The task » Starting at the top line, print the entries below exactly as they are and skip every picture.

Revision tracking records
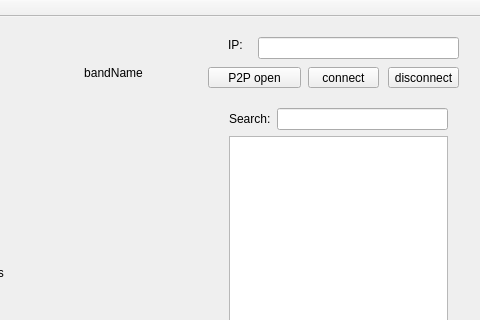
This is P2Psystem/mainwindow.ui in utwnglam/CSCI3280-PROJ as Qt 5 draws it before an edit; both pictures show x 232 to 712 and y 0 to 320 of the 712 by 599 pixel window. The edited form follows.
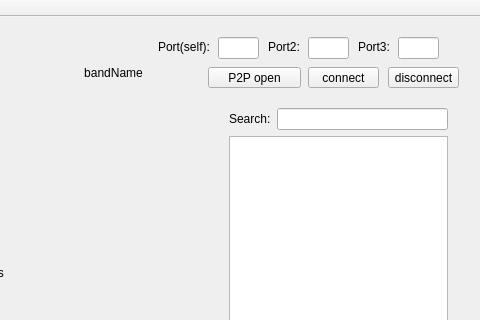
This is the edited form. Icons and pictures are not drawn.

```diff
--- a/P2Psystem/mainwindow.ui
+++ b/P2Psystem/mainwindow.ui
@@ -315,9 +315,9 @@
    <widget class="QLineEdit" name="IPaddr">
     <property name="geometry">
      <rect>
-      <x>490</x>
+      <x>450</x>
       <y>20</y>
-      <width>201</width>
+      <width>41</width>
       <height>22</height>
      </rect>
     </property>
@@ -364,14 +364,14 @@
    <widget class="QLabel" name="label">
     <property name="geometry">
      <rect>
-      <x>460</x>
+      <x>390</x>
       <y>20</y>
-      <width>21</width>
-      <height>16</height>
+      <width>51</width>
+      <height>20</height>
      </rect>
     </property>
     <property name="text">
-     <string>IP:</string>
+     <string>Port(self):</string>
     </property>
    </widget>
    <widget class="QWidget" name="horizontalLayoutWidget">
@@ -406,6 +406,52 @@
      </item>
     </layout>
    </widget>
+   <widget class="QLineEdit" name="IPaddr_2">
+    <property name="geometry">
+     <rect>
+      <x>540</x>
+      <y>20</y>
+      <width>41</width>
+      <height>22</height>
+     </rect>
+    </property>
+   </widget>
+   <widget class="QLabel" name="label_4">
+    <property name="geometry">
+     <rect>
+      <x>500</x>
+      <y>20</y>
+      <width>31</width>
+      <height>20</height>
+     </rect>
+    </property>
+    <property name="text">
+     <string>Port2:</string>
+    </property>
+   </widget>
+   <widget class="QLabel" name="label_5">
+    <property name="geometry">
+     <rect>
+      <x>590</x>
+      <y>20</y>
+      <width>31</width>
+      <height>20</height>
+     </rect>
+    </property>
+    <property name="text">
+     <string>Port3:</string>
+    </property>
+   </widget>
+   <widget class="QLineEdit" name="IPaddr_3">
+    <property name="geometry">
+     <rect>
+      <x>630</x>
+      <y>20</y>
+      <width>41</width>
+      <height>22</height>
+     </rect>
+    </property>
+   </widget>
   </widget>
   <widget class="QMenuBar" name="menuBar">
    <property name="geometry">
```
Left out of the diff: 2 changed lines with no effect on the pictures.
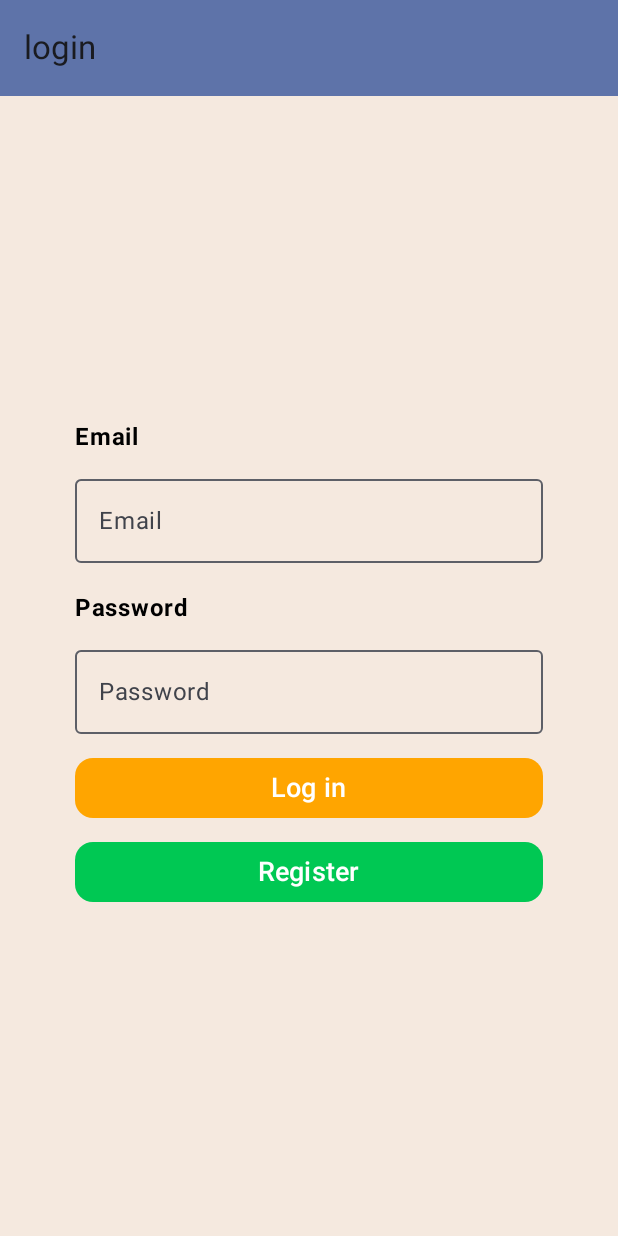
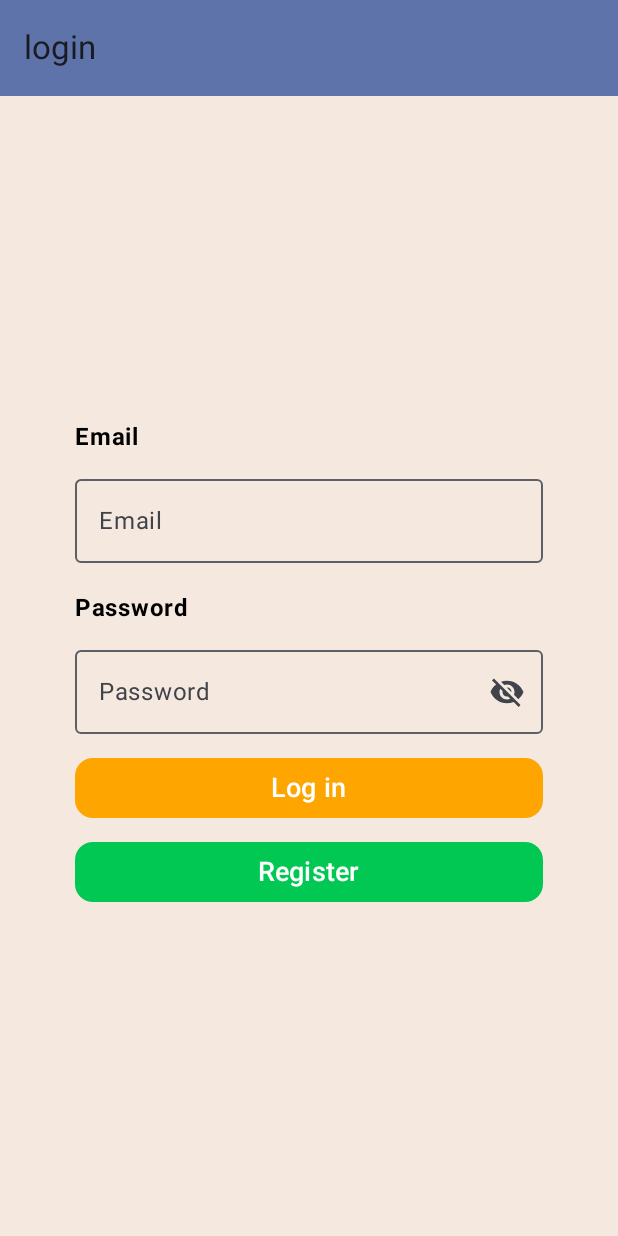
Before and after one commit to Isabella0334/HelpQuestProject, an Android app built with Jetpack Compose: the screen it shows after launch (MainActivity), on a phone screen of 412 x 824 dp. Run offline under Robolectric (Android 15) with nearby library versions, the phone set to English and light mode, and no system bars; our stand-ins replace Firebase (no records; nobody signed in at launch, a user with empty details on screens opened directly); libraries missing offline, so code that uses them is left out: org.osmdroid.config; 1 statement that could not run was skipped.

Commit message:
Feat: Hide and see password on login

```diff
--- a/app/build.gradle.kts
+++ b/app/build.gradle.kts
@@ -90,6 +90,7 @@ dependencies {
     // TODO: Add the dependencies for Firebase products you want to use
     // When using the BoM, don't specify versions in Firebase dependencies
     implementation(libs.firebase.analytics)
+    implementation(libs.androidx.material.icons.extended)  // O la última versión estable de Compose
     // Add the dependencies for any other desired Firebase products
     // https://firebase.google.com/docs/android/setup#available-libraries
     //implementation 'com.google.android.gms:play-services-maps:18.1.0' // SDK DE GOOGLEMAPS
--- a/app/src/main/java/com/example/helpquest/LogIn.kt
+++ b/app/src/main/java/com/example/helpquest/LogIn.kt
@@ -4,6 +4,7 @@ import androidx.compose.foundation.shape.RoundedCornerShape
 import androidx.compose.foundation.text.KeyboardOptions
 import androidx.compose.material3.Button
 import androidx.compose.material3.ButtonDefaults
+import androidx.compose.material3.IconButton
 import androidx.compose.material3.OutlinedTextField
 import androidx.compose.material3.Snackbar
 import androidx.compose.material3.SnackbarHost
@@ -19,9 +20,15 @@ import androidx.compose.ui.text.input.PasswordVisualTransformation
 import androidx.compose.ui.unit.dp
 import androidx.compose.ui.unit.sp
 import androidx.compose.ui.text.font.FontWeight
+import androidx.compose.ui.text.input.VisualTransformation
 import androidx.navigation.NavHostController
 import com.example.helpquest.R
 import com.google.firebase.auth.FirebaseAuth
+import androidx.compose.material.icons.Icons
+import androidx.compose.material.icons.filled.Visibility
+import androidx.compose.material.icons.filled.VisibilityOff
+import androidx.compose.material3.Icon
+
 
 @Composable
 fun LoginScreen(modifier: Modifier = Modifier, navController: NavHostController) {
@@ -30,6 +37,7 @@ fun LoginScreen(modifier: Modifier = Modifier, navController: NavHostController)
     var errorMessage by remember { mutableStateOf("") }  // Mensaje de error
     val auth = FirebaseAuth.getInstance()  // Instancia de FirebaseAuth
     val snackbarHostState = remember { SnackbarHostState() }  // Snackbar para mostrar errores
+    var isPasswordVisible by remember { mutableStateOf(false) }  // Estado para la visibilidad de la contraseña
 
     // Cuando errorMessage cambia, mostramos el Snackbar
     LaunchedEffect(errorMessage) {
@@ -82,9 +90,20 @@ fun LoginScreen(modifier: Modifier = Modifier, navController: NavHostController)
             value = password,
             onValueChange = { password = it },
             label = { Text(text = stringResource(id = R.string.password_label)) },
-            visualTransformation = PasswordVisualTransformation(),
+            visualTransformation = if (isPasswordVisible) VisualTransformation.None else PasswordVisualTransformation(),
             singleLine = true,
             keyboardOptions = KeyboardOptions(keyboardType = KeyboardType.Password),
+            trailingIcon = {
+                IconButton(onClick = { isPasswordVisible = !isPasswordVisible }) {
+                    Icon(
+                        imageVector = if (isPasswordVisible) Icons.Default.Visibility else Icons.Default.VisibilityOff,
+                        contentDescription = if (isPasswordVisible)
+                            stringResource(id = R.string.toggle_password_visibility_hide)
+                        else
+                            stringResource(id = R.string.toggle_password_visibility_show)
+                    )
+                }
+            },
             modifier = Modifier
                 .fillMaxWidth()
                 .padding(vertical = 8.dp),
--- a/app/src/main/res/values/strings.xml
+++ b/app/src/main/res/values/strings.xml
@@ -42,6 +42,8 @@
     <string name="password_label">Password</string>
     <string name="login_button_text">Log in</string>
     <string name="register_button_text">Register</string>
+    <string name="toggle_password_visibility_show">Mostrar contraseña</string>
+    <string name="toggle_password_visibility_hide">Ocultar contraseña</string>
 
     //String pantalla Feed.kt
     <string name="image_activity">Imagen de la actividad</string>
--- a/gradle/libs.versions.toml
+++ b/gradle/libs.versions.toml
@@ -12,6 +12,7 @@ lifecycleRuntimeKtx = "2.8.5"
 activityCompose = "1.9.2"
 composeBom = "2024.04.01"
 mapsCompose = "2.11.1"
+materialIconsExtended = "1.7.5"
 navigationRuntimeKtx = "2.8.2"
 navigationCompose = "2.8.2"
 firebaseAuthKtx = "23.1.0"
@@ -23,6 +24,7 @@ firebaseFirestoreKtx = "25.1.1"
 
 [libraries]
 androidx-core-ktx = { group = "androidx.core", name = "core-ktx", version.ref = "coreKtx" }
+androidx-material-icons-extended = { module = "androidx.compose.material:material-icons-extended", version.ref = "materialIconsExtended" }
 androidx-preference = { module = "androidx.preference:preference", version.ref = "preference" }
 coil-compose = { module = "io.coil-kt:coil-compose", version.ref = "coilCompose" }
 firebase-analytics = { module = "com.google.firebase:firebase-analytics" }
```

Task solution »
This is P2Psystem/mainwindow.ui in utwnglam/CSCI3280-PROJ as Qt 5 draws it before an edit; both pictures show x 232 to 712 and y 0 to 320 of the 712 by 599 pixel window. The edited form follows.
This is the edited form. Icons and pictures are not drawn.

```diff
--- a/P2Psystem/mainwindow.ui
+++ b/P2Psystem/mainwindow.ui
@@ -315,9 +315,9 @@
    <widget class="QLineEdit" name="IPaddr">
     <property name="geometry">
      <rect>
-      <x>490</x>
+      <x>450</x>
       <y>20</y>
-      <width>201</width>
+      <width>41</width>
       <height>22</height>
      </rect>
     </property>
@@ -364,14 +364,14 @@
    <widget class="QLabel" name="label">
     <property name="geometry">
      <rect>
-      <x>460</x>
+      <x>390</x>
       <y>20</y>
-      <width>21</width>
-      <height>16</height>
+      <width>51</width>
+      <height>20</height>
      </rect>
     </property>
     <property name="text">
-     <string>IP:</string>
+     <string>Port(self):</string>
     </property>
    </widget>
    <widget class="QWidget" name="horizontalLayoutWidget">
@@ -406,6 +406,52 @@
      </item>
     </layout>
    </widget>
+   <widget class="QLineEdit" name="IPaddr_2">
+    <property name="geometry">
+     <rect>
+      <x>540</x>
+      <y>20</y>
+      <width>41</width>
+      <height>22</height>
+     </rect>
+    </property>
+   </widget>
+   <widget class="QLabel" name="label_4">
+    <property name="geometry">
+     <rect>
+      <x>500</x>
+      <y>20</y>
+      <width>31</width>
+      <height>20</height>
+     </rect>
+    </property>
+    <property name="text">
+     <string>Port2:</string>
+    </property>
+   </widget>
+   <widget class="QLabel" name="label_5">
+    <property name="geometry">
+     <rect>
+      <x>590</x>
+      <y>20</y>
+      <width>31</width>
+      <height>20</height>
+     </rect>
+    </property>
+    <property name="text">
+     <string>Port3:</string>
+    </property>
+   </widget>
+   <widget class="QLineEdit" name="IPaddr_3">
+    <property name="geometry">
+     <rect>
+      <x>630</x>
+      <y>20</y>
+      <width>41</width>
+      <height>22</height>
+     </rect>
+    </property>
+   </widget>
   </widget>
   <widget class="QMenuBar" name="menuBar">
    <property name="geometry">
```
Left out of the diff: 2 changed lines with no effect on the pictures.
Before and after one commit to Isabella0334/HelpQuestProject, an Android app built with Jetpack Compose: the screen it shows after launch (MainActivity), on a phone screen of 412 x 824 dp. Run offline under Robolectric (Android 15) with nearby library versions, the phone set to English and light mode, and no system bars; our stand-ins replace Firebase (no records; nobody signed in at launch, a user with empty details on screens opened directly); libraries missing offline, so code that uses them is left out: org.osmdroid.config; 1 statement that could not run was skipped.

Commit message:
Feat: Hide and see password on login

```diff
--- a/app/build.gradle.kts
+++ b/app/build.gradle.kts
@@ -90,6 +90,7 @@ dependencies {
     // TODO: Add the dependencies for Firebase products you want to use
     // When using the BoM, don't specify versions in Firebase dependencies
     implementation(libs.firebase.analytics)
+    implementation(libs.androidx.material.icons.extended)  // O la última versión estable de Compose
     // Add the dependencies for any other desired Firebase products
     // https://firebase.google.com/docs/android/setup#available-libraries
     //implementation 'com.google.android.gms:play-services-maps:18.1.0' // SDK DE GOOGLEMAPS
--- a/app/src/main/java/com/example/helpquest/LogIn.kt
+++ b/app/src/main/java/com/example/helpquest/LogIn.kt
@@ -4,6 +4,7 @@ import androidx.compose.foundation.shape.RoundedCornerShape
 import androidx.compose.foundation.text.KeyboardOptions
 import androidx.compose.material3.Button
 import androidx.compose.material3.ButtonDefaults
+import androidx.compose.material3.IconButton
 import androidx.compose.material3.OutlinedTextField
 import androidx.compose.material3.Snackbar
 import androidx.compose.material3.SnackbarHost
@@ -19,9 +20,15 @@ import androidx.compose.ui.text.input.PasswordVisualTransformation
 import androidx.compose.ui.unit.dp
 import androidx.compose.ui.unit.sp
 import androidx.compose.ui.text.font.FontWeight
+import androidx.compose.ui.text.input.VisualTransformation
 import androidx.navigation.NavHostController
 import com.example.helpquest.R
 import com.google.firebase.auth.FirebaseAuth
+import androidx.compose.material.icons.Icons
+import androidx.compose.material.icons.filled.Visibility
+import androidx.compose.material.icons.filled.VisibilityOff
+import androidx.compose.material3.Icon
+
 
 @Composable
 fun LoginScreen(modifier: Modifier = Modifier, navController: NavHostController) {
@@ -30,6 +37,7 @@ fun LoginScreen(modifier: Modifier = Modifier, navController: NavHostController)
     var errorMessage by remember { mutableStateOf("") }  // Mensaje de error
     val auth = FirebaseAuth.getInstance()  // Instancia de FirebaseAuth
     val snackbarHostState = remember { SnackbarHostState() }  // Snackbar para mostrar errores
+    var isPasswordVisible by remember { mutableStateOf(false) }  // Estado para la visibilidad de la contraseña
 
     // Cuando errorMessage cambia, mostramos el Snackbar
     LaunchedEffect(errorMessage) {
@@ -82,9 +90,20 @@ fun LoginScreen(modifier: Modifier = Modifier, navController: NavHostController)
             value = password,
             onValueChange = { password = it },
             label = { Text(text = stringResource(id = R.string.password_label)) },
-            visualTransformation = PasswordVisualTransformation(),
+            visualTransformation = if (isPasswordVisible) VisualTransformation.None else PasswordVisualTransformation(),
             singleLine = true,
             keyboardOptions = KeyboardOptions(keyboardType = KeyboardType.Password),
+            trailingIcon = {
+                IconButton(onClick = { isPasswordVisible = !isPasswordVisible }) {
+                    Icon(
+                        imageVector = if (isPasswordVisible) Icons.Default.Visibility else Icons.Default.VisibilityOff,
+                        contentDescription = if (isPasswordVisible)
+                            stringResource(id = R.string.toggle_password_visibility_hide)
+                        else
+                            stringResource(id = R.string.toggle_password_visibility_show)
+                    )
+                }
+            },
             modifier = Modifier
                 .fillMaxWidth()
                 .padding(vertical = 8.dp),
--- a/app/src/main/res/values/strings.xml
+++ b/app/src/main/res/values/strings.xml
@@ -42,6 +42,8 @@
     <string name="password_label">Password</string>
     <string name="login_button_text">Log in</string>
     <string name="register_button_text">Register</string>
+    <string name="toggle_password_visibility_show">Mostrar contraseña</string>
+    <string name="toggle_password_visibility_hide">Ocultar contraseña</string>
 
     //String pantalla Feed.kt
     <string name="image_activity">Imagen de la actividad</string>
--- a/gradle/libs.versions.toml
+++ b/gradle/libs.versions.toml
@@ -12,6 +12,7 @@ lifecycleRuntimeKtx = "2.8.5"
 activityCompose = "1.9.2"
 composeBom = "2024.04.01"
 mapsCompose = "2.11.1"
+materialIconsExtended = "1.7.5"
 navigationRuntimeKtx = "2.8.2"
 navigationCompose = "2.8.2"
 firebaseAuthKtx = "23.1.0"
@@ -23,6 +24,7 @@ firebaseFirestoreKtx = "25.1.1"
 
 [libraries]
 androidx-core-ktx = { group = "androidx.core", name = "core-ktx", version.ref = "coreKtx" }
+androidx-material-icons-extended = { module = "androidx.compose.material:material-icons-extended", version.ref = "materialIconsExtended" }
 androidx-preference = { module = "androidx.preference:preference", version.ref = "preference" }
 coil-compose = { module = "io.coil-kt:coil-compose", version.ref = "coilCompose" }
 firebase-analytics = { module = "com.google.firebase:firebase-analytics" }
```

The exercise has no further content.